This is a tough shade tree that grows in a wide range of soils. This tree may be used as a lawn tree or street tree.
Sugarberry is basically a southern version of common or northern hackberry (Celtis occidentalis). Sugarberry differs from common hackberry inter alia by fruits are juicier and sweeter, bark is less corky, leaves are narrower with mostly smooth margins, better resistance to witches’ broom and less winter hardiness.
Sugarberry is a medium to large sized deciduous tree that typically grows 60-80’ (less frequently to 100’) tall with upright-arching branching and a rounded spreading crown. This tree typically occurs in moist to wet soils along streams and floodplains. Mature gray bark develops a warty texture. Insignificant, mostly monoecious, greenish flowers appear in spring (April –May), with male flowers in clusters and female flowers solitary. Female flowers give way to an often abundant fruit crop of round fleshy berry-like drupes maturing to deep purple. Each drupe has one round brown seed within.
Fruits are attractive to a variety of wildlife. Birds consume the fruits and disperse the seeds. Fleshy parts of the fruit are edible and sweet. Ovate to oblong-lanceolate, rough-textured, untoothed, glossy to dull green leaves (2-4” long) have mostly uneven leaf bases.
Undistinguished yellow fall color.
Info source: http://www.missouribotanicalgarden.org
Genus - Celtis
Species - Laevigata
Common name - Sugarberry
Pre-Treatment - Required
Hardiness zones - 6 - 9
Height - 60-80' (18-24 m)
Spread - 60-80' (18-24 m)
Plant type - Tree
Vegetation type - Deciduous
Exposure - Full sun to Partial shade
Growth rate - Medium
Soil PH - Acid, neutral, alkaline
Soil type - light (sandy), medium (loamy) and heavy (clay) soils, prefers well-drained soil and can grow in nutritionally poor soil

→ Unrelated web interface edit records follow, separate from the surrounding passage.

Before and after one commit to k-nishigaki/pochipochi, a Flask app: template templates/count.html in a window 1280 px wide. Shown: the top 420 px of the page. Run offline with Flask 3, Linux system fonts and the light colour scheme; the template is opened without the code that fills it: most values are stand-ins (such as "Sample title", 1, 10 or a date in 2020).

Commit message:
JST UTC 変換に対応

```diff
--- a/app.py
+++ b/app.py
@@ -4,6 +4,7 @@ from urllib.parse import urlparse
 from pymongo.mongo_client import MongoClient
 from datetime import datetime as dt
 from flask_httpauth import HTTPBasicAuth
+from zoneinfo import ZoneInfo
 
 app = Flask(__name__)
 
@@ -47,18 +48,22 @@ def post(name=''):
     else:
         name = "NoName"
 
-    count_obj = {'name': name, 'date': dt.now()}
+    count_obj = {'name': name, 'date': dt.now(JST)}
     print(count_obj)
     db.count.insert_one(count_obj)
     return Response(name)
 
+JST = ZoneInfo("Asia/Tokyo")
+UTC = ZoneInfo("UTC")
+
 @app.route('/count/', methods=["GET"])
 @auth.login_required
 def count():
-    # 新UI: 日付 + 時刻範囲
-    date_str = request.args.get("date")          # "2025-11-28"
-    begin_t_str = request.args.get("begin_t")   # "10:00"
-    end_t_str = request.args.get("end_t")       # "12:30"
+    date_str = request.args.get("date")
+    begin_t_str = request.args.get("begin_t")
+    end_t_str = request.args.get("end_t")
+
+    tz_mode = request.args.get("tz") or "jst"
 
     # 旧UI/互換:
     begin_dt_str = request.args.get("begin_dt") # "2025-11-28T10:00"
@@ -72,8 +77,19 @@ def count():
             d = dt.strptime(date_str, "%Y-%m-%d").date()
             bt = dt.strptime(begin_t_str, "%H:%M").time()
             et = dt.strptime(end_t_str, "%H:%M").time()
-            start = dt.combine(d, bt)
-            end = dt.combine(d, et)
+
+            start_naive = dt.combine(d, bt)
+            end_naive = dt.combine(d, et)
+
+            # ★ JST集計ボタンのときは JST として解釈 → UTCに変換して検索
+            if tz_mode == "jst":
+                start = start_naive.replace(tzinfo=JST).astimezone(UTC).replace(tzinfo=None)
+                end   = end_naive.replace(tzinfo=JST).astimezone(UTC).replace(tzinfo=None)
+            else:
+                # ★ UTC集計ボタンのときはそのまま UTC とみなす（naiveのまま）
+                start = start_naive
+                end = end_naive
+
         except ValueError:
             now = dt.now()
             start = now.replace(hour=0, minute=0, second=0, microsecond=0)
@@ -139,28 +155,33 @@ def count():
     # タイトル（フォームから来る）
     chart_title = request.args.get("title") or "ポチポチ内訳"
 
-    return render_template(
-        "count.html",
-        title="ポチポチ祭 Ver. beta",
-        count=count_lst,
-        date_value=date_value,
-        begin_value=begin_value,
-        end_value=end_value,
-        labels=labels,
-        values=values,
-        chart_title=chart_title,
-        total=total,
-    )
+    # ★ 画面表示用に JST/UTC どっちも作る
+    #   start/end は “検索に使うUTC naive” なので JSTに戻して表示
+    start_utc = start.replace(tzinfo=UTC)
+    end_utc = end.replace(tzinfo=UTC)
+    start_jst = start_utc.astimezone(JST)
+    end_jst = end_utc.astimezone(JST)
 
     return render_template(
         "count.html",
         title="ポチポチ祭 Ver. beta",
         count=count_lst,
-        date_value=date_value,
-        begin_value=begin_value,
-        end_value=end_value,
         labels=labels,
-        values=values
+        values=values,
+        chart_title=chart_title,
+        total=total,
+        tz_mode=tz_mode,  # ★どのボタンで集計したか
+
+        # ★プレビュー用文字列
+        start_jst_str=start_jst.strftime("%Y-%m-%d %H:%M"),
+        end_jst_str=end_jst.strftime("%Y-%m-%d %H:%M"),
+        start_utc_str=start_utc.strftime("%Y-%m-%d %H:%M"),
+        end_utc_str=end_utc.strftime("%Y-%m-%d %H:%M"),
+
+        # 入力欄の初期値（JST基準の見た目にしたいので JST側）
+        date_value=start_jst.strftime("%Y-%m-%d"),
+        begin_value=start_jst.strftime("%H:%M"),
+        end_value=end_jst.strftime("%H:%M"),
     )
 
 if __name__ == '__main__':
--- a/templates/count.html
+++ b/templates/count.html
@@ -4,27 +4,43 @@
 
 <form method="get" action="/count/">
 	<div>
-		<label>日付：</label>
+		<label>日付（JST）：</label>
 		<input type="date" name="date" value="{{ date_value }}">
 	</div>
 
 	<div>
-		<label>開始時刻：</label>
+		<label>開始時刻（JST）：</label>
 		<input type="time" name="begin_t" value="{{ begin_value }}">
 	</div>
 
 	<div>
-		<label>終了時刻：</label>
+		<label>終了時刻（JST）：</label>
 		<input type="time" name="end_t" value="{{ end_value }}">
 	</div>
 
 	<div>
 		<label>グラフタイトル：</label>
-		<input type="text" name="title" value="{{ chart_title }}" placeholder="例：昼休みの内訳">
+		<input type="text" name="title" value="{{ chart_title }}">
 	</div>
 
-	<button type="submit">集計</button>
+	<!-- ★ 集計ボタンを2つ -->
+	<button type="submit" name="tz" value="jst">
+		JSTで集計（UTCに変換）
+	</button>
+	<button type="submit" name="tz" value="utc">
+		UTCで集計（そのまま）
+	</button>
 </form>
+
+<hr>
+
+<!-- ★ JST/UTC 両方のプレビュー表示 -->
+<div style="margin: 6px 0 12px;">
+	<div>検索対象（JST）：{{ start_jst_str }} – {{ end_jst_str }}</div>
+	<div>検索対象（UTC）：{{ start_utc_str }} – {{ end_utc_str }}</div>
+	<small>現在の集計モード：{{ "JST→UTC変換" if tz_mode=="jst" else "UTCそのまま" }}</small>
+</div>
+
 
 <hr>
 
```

Water requirements - Dry or moist
Landscape uses - Shade Tree, Street Tree, Rain Garden
Germination rate - 70%
Bloom season - April
Leaf / Flower color - Green / Green

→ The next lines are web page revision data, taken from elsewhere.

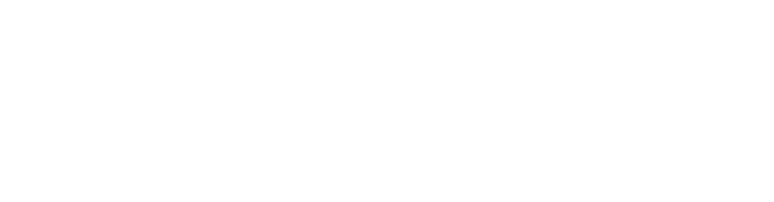
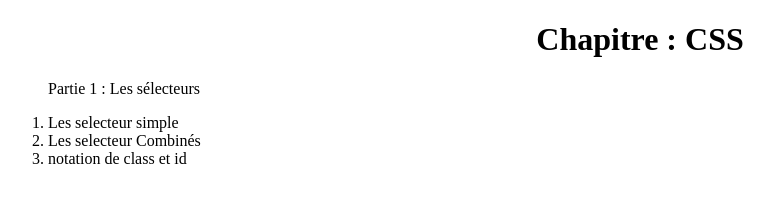
Before and after one commit to meriem02/project, a plain HTML site: page index.html in a window 1280 px wide. Shown: the whole page, without its empty margins (0-774 px from the left). Drawn offline with Linux system fonts and the light colour scheme.

Commit message:
first commit

```diff
--- a/index.html
+++ b/index.html
@@ -7,6 +7,12 @@
     <title>Document</title>
 </head>
 <body>
-
+    <h1><center>Chapitre : CSS</center></h1>
+    <ul>Partie 1 : Les sélecteurs</ul>
+    <ol>
+        <li>Les selecteur simple</li>
+        <li>Les selecteur Combinés</li>
+        <li>notation de class et id</li>
+    </ol>
 </body>
 </html>
```
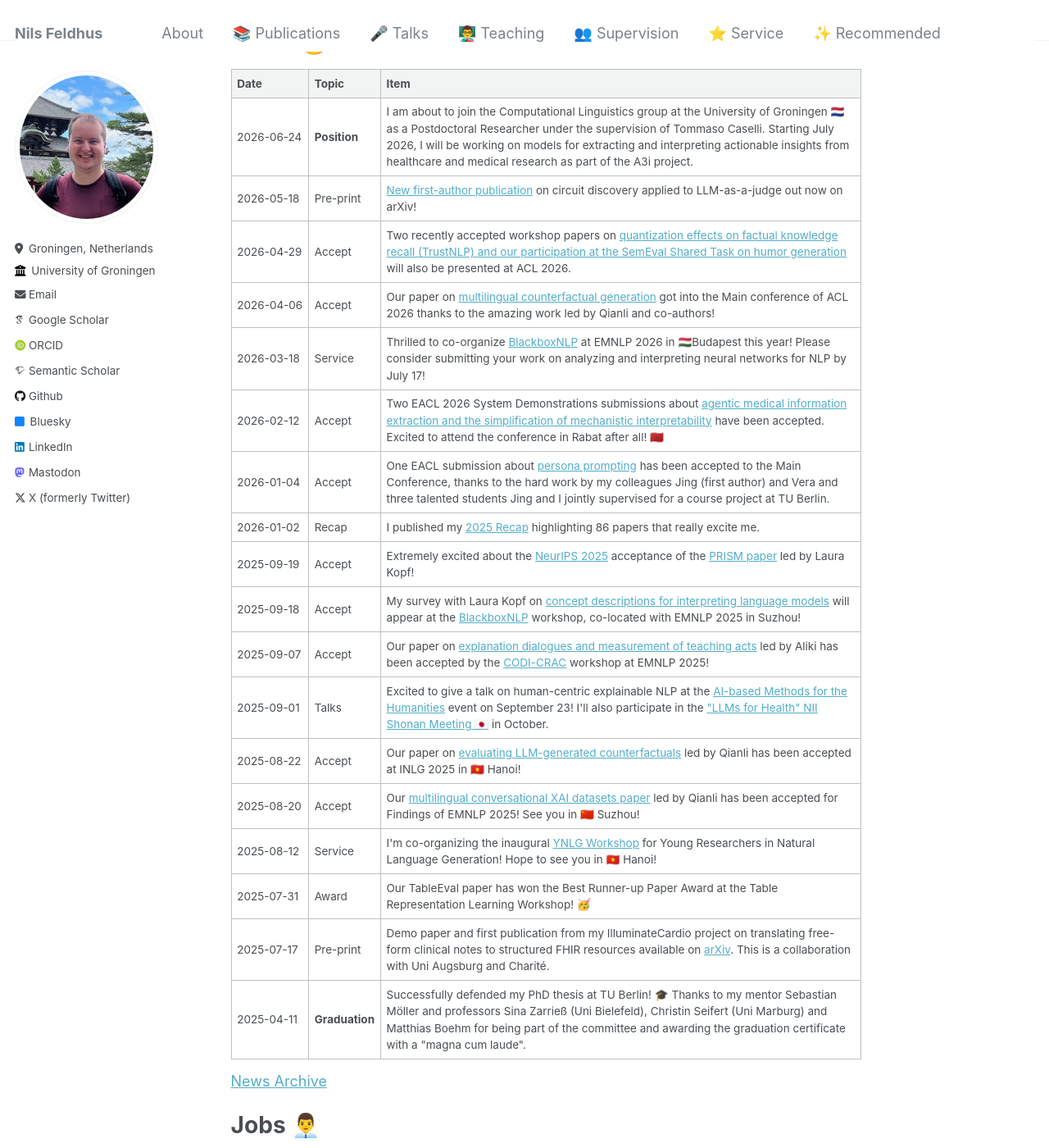
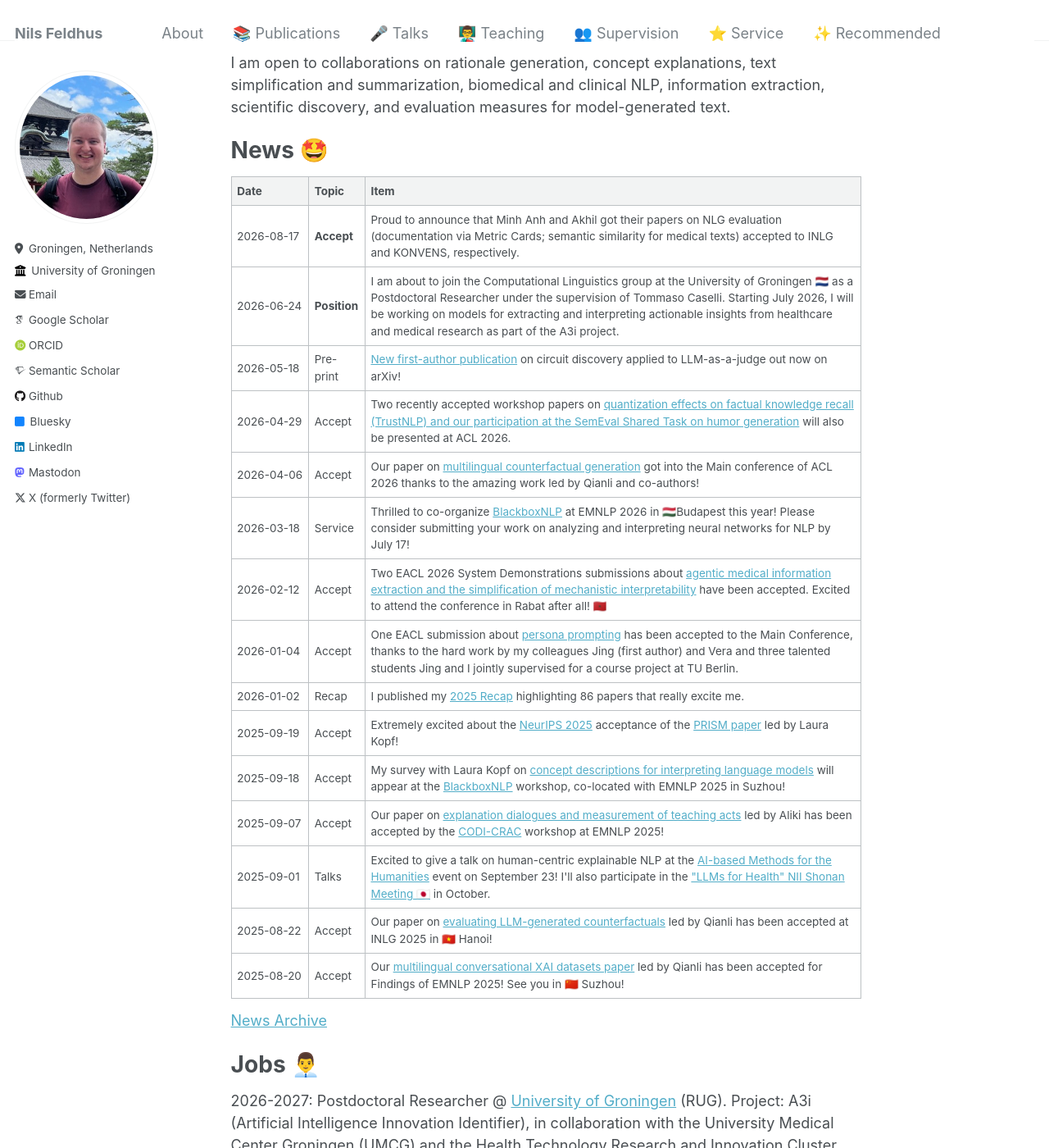
Before and after one commit to nfelnlp/nfelnlp.github.io, a Jekyll site: the page built from index.md, in a window 1280 px wide and 1400 px high, scrolled down 465 px. Shown: the whole window at 82% size. Built offline with Jekyll 4.4.1, drawn with Linux system fonts in a browser that asks for light colours; some web fonts are replaced; some of the changed text lies outside the part shown.

Commit message:
Add INLG and KONVENS accepts.

```diff
--- a/index.md
+++ b/index.md
@@ -23,6 +25,11 @@
     </tr>
   </thead>
   <tbody>
+    <tr>
+      <td><nobr>2026-08-17</nobr></td>
+      <td><b>Accept</b></td>
+      <td>Proud to announce that Minh Anh and Akhil got their papers on NLG evaluation (documentation via Metric Cards; semantic similarity for medical texts) accepted to INLG and KONVENS, respectively.</td>
+    </tr>
     <tr>
       <td><nobr>2026-06-24</nobr></td>
       <td><b>Position</b></td>
@@ -93,26 +100,6 @@
       <td>Accept</td>
       <td>Our <a href="./publications/#2025">multilingual conversational XAI datasets paper</a> led by Qianli has been accepted for Findings of EMNLP 2025! See you in 🇨🇳 Suzhou!</td>
     </tr>
-    <tr>
-      <td><nobr>2025-08-12</nobr></td>
-      <td>Service</td>
-      <td>I'm co-organizing the inaugural <a href="https://ynlg-workshop.github.io">YNLG Workshop</a> for Young Researchers in Natural Language Generation! Hope to see you in 🇻🇳 Hanoi!</td>
-    </tr>
-    <tr>
-      <td><nobr>2025-07-31</nobr></td>
-      <td>Award</td>
-      <td>Our TableEval paper has won the Best Runner-up Paper Award at the Table Representation Learning Workshop! 🥳</td>
-    </tr>
-    <tr>
-      <td><nobr>2025-07-17</nobr></td>
-      <td>Pre-print</td>
-      <td>Demo paper and first publication from my IlluminateCardio project on translating free-form clinical notes to structured FHIR resources available on <a href="https://arxiv.org/abs/2507.12261">arXiv</a>. This is a collaboration with Uni Augsburg and Charité.</td>
-    </tr>
-    <tr>
-      <td><nobr>2025-04-11</nobr></td>
-      <td><b>Graduation</b></td>
-      <td>Successfully defended my PhD thesis at TU Berlin! 🎓 Thanks to my mentor Sebastian Möller and professors Sina Zarrieß (Uni Bielefeld), Christin Seifert (Uni Marburg) and Matthias Boehm for being part of the committee and awarding the graduation certificate with a "magna cum laude".  </td>
-    </tr>
   </tbody>
 </table>
 
```
Also changed, not shown: other parts of index.md (+4 -2 lines), old_news.md (+4 -0 lines), publications/index.md (+12 -2 lines), service/index.md (+2 -0 lines), supervision/index.md (+1 -1 lines).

|Germination||1. Submerge the hackberry seeds in water for at least 24 hours. This softens the seed’s outer core, allowing water and nutrients to penetrate.|
2. Dampen enough single sheets of paper towel to accommodate all the hackberry seeds you’re starting. The paper towel should be damp, not soaking wet.
3. Remove a seed from the water and place it into the center of the paper towel. Fold the paper towel to create a pouch. Turn the pouch over to prevent the sides from opening. Repeat this process on the remaining seeds.
4. Place the seeds in a single layer inside a zippered plastic bag. Don’t close the bag before placing it inside a refrigerator. The open bag allows air to flow inside the bag, which is crucial for the seeds to germinate and prevents mold formation.
5. Allow the seeds to remain in the cold until they begin to sprout. Pay attention to the paper towel and moisten when necessary. Once the seeds have sprouted, pull them out of the fridge. Normally it takes 30-60 days.
6. Place the seeds in separate plastic pots filled with well-drained soil. Dig a 3/8-inch hole for the sprouted seed. Place the sprouted seed into the hole and backfill with the original dirt. Cover the soil with a thin layer of mulch.
7. Store the plants in a warm area until they have begun to sprout roots. Once this occurs, the hackberry seedlings are ready to be planted. Plant the seeds in an area that receives full sun. The hardy tree thrives in almost any type of soil, including loamy, acidic, alkaline, rich or clay.